“Let us hold tightly without wavering to the hope we affirm, for God can be trusted to keep his promise. Let us think of ways to motivate one another to acts of love and good works. And let us not neglect our meeting together, as some people do, but encourage one another, especially now that the day of his return is drawing near.” Hebrews 10:23-25 (NLT)
Just like learning to run is a process, following Jesus is a process. Nobody wakes up one morning and runs five kilometers without training. As Christians we grow closer to Jesus as we study and share our experience with others –almost never in isolation.
There are some things we just can’t completely learn by just reading about them. I thought of it this week as my mom and I made candy together.
There’s something about candy like caramel and English toffee and divinity that goes beyond a recipe. It’s something that you have to learn by watching someone who has done it before and then practice while they watch you.
That’s how I believe being a Christian is. Jesus didn’t send His followers off to study the scriptures by themselves. He ate, slept, and lived with them for three and a half years.
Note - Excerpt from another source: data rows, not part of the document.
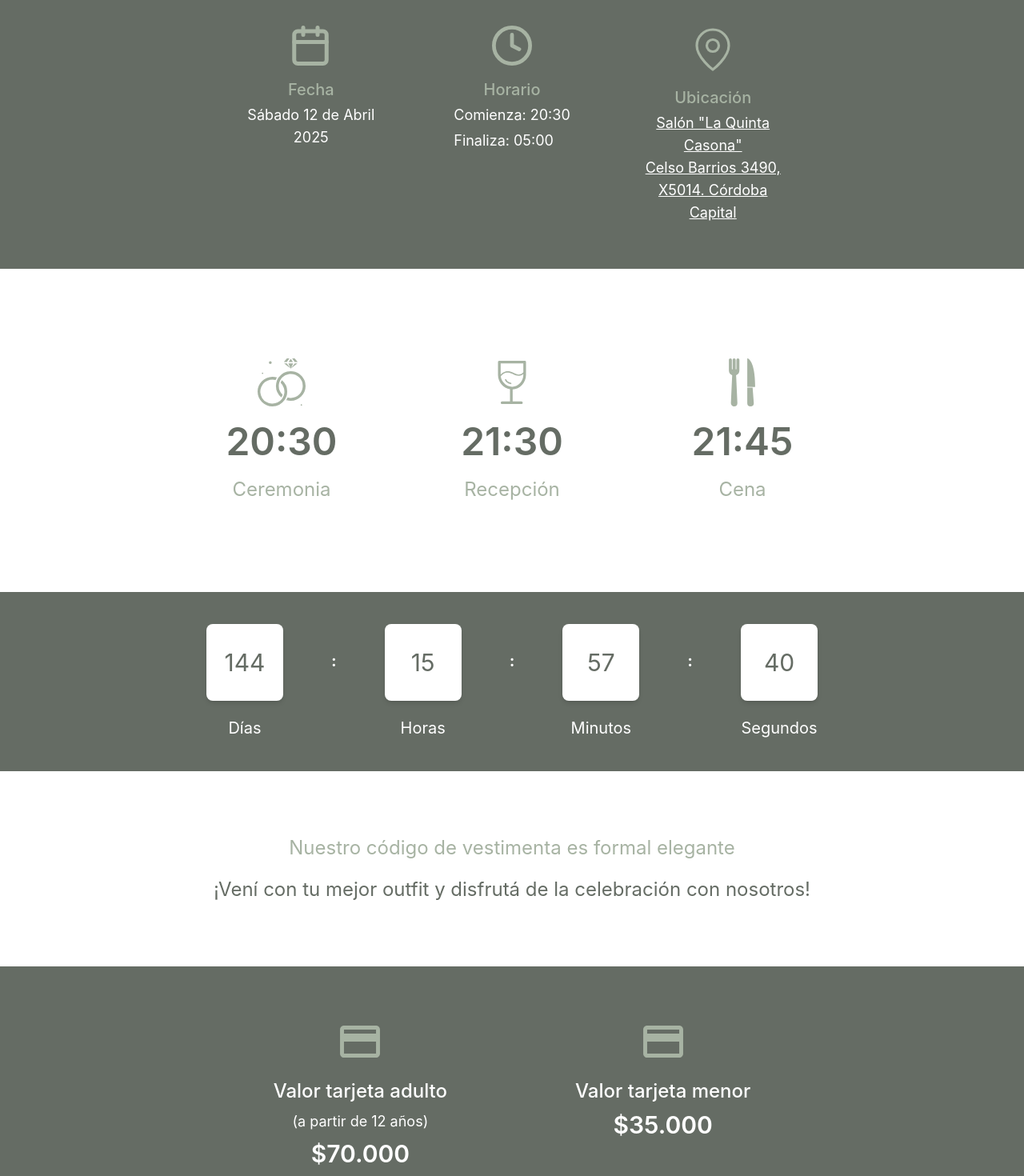
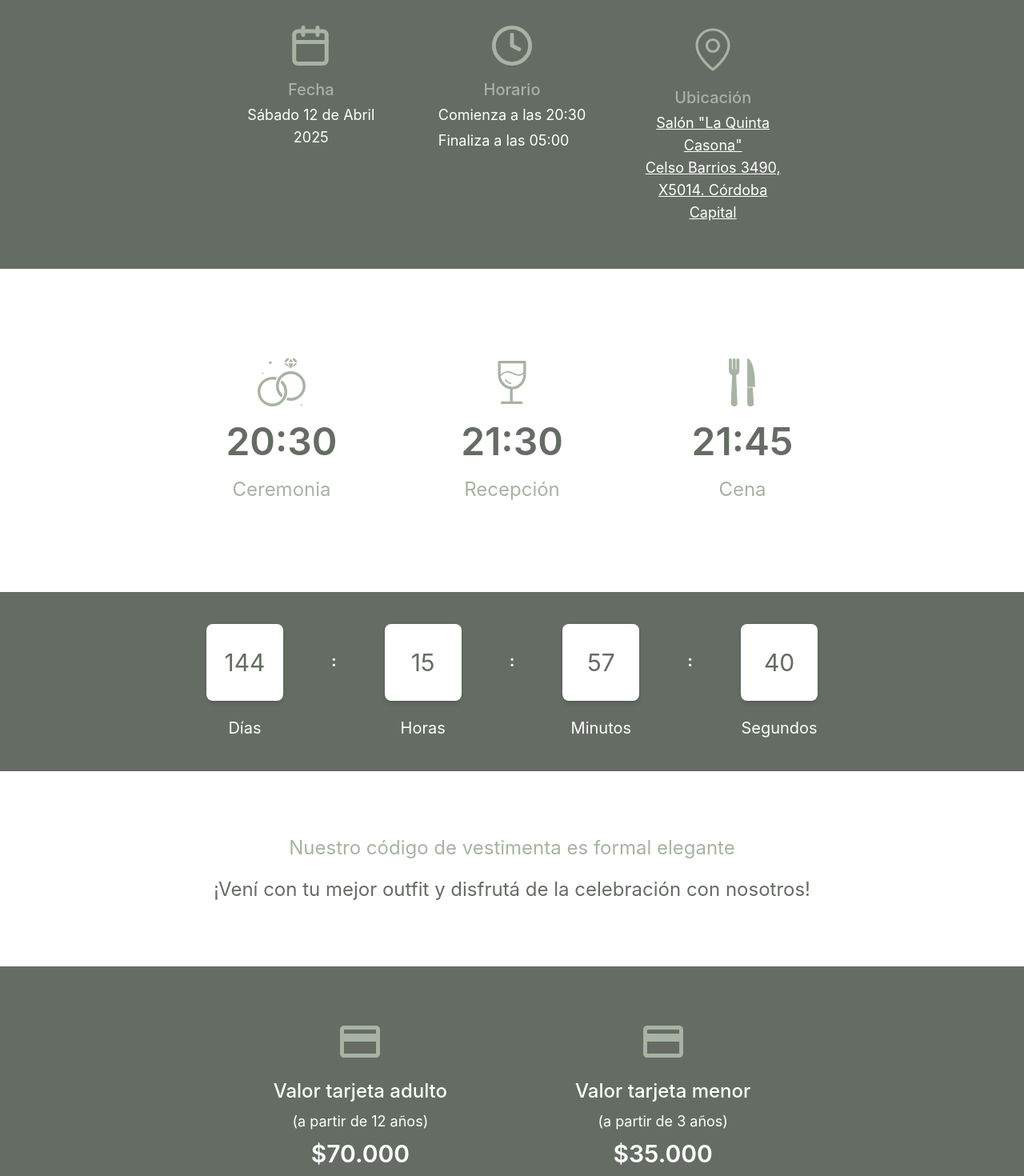
Before and after one commit to KevinToranzo98/bodaantoykevin, a React (Create React App) app: page / in a window 1280 px wide. Shown: the part 960-2430 px from the top of the page at 80% size. Built offline with nearby package versions, Linux system fonts and the light colour scheme.

Commit message:
Arreglos

```diff
--- a/src/sections/CardValue.tsx
+++ b/src/sections/CardValue.tsx
@@ -1,4 +1,4 @@
-import CardIcon from '../assets/icons/CardIcon';
+import CardIcon from "../assets/icons/CardIcon";
 
 function CardValue() {
   return (
@@ -30,6 +30,9 @@ function CardValue() {
           <p className="text-white text-lg md:text-xl lg:text-2xl font-medium">
             Valor tarjeta menor
           </p>
+          <p className="text-white text-sm md:text-base lg:text-lg">
+            (a partir de 3 años)
+          </p>
           <p className="text-white text-xl md:text-2xl lg:text-3xl font-semibold">
             $35.000
           </p>
--- a/src/sections/ConfirmAttendance.tsx
+++ b/src/sections/ConfirmAttendance.tsx
@@ -1,6 +1,6 @@
 function ConfirmAttendance() {
   return (
-    <div className="w-full bg-white m-auto flex flex-col items-center justify-center gap-10 px-6 py-28 md:px-0">
+    <div className="w-full bg-white m-auto flex flex-col items-center justify-center gap-10 px-14 py-28 md:px-0">
       <img src="/checklist.svg" />
       <a
         target="_blank"
--- a/src/sections/Details.tsx
+++ b/src/sections/Details.tsx
@@ -1,6 +1,6 @@
-import CalendarIcon from '../assets/icons/CalendarIcon';
-import ClockIcon from '../assets/icons/ClockIcon';
-import { LocationIcon } from '../assets/icons/LocationIcon';
+import CalendarIcon from "../assets/icons/CalendarIcon";
+import ClockIcon from "../assets/icons/ClockIcon";
+import { LocationIcon } from "../assets/icons/LocationIcon";
 
 function Details() {
   return (
@@ -35,10 +35,10 @@ function Details() {
               Horario
             </p>
             <p className="text-white text-sm md:text-base lg:text-lg">
-              Comienza: 20:30
+              Comienza a las 20:30
             </p>
             <p className="w-full text-start text-white text-sm md:text-base lg:text-lg">
-              Finaliza: 05:00
+              Finaliza a las 05:00
             </p>
           </div>
         </div>
@@ -53,7 +53,7 @@ function Details() {
               Ubicación
             </p>
             <a
-              href="https://www.google.com/maps/place/La+Quinta+Casona,+Celso+Barrios+3490,+X5014+C%C3%B3rdoba"
+              href="https://www.google.com/maps/place/La+Quinta+Casona/@-31.4586897,-64.1579892,17z/data=!3m1!4b1!4m6!3m5!1s0x9432a32df996b257:0x49eea3e9a3acaacf!8m2!3d-31.4586944!4d-64.1531183!16s%2Fg%2F11bzyxp6sm?entry=ttu&g_ep=EgoyMDI0MTExNy4wIKXMDSoASAFQAw%3D%3D"
               className="text-primary text-lg md:text-xl hover:text-primary/80"
               target="_blank"
               rel="noopener noreferrer"
```
Also changed, not shown: src/sections/Home.tsx (+4 -4 lines), 32 other files (tests, documents, lock files or other folders).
He talked to them and taught them and demonstrated to them the way that He wanted them to live. Then, Jesus’ disciples walked with, ate with, and taught the next generation of Christians and so on.
Don’t try to tough it out alone. This week, let’s pray that Jesus will show us each (if we don’t already have one) a mentor/friend/guide from whom we can learn to be better followers of Jesus, and someone we can encourage and walk beside as they grow into a more mature Christian.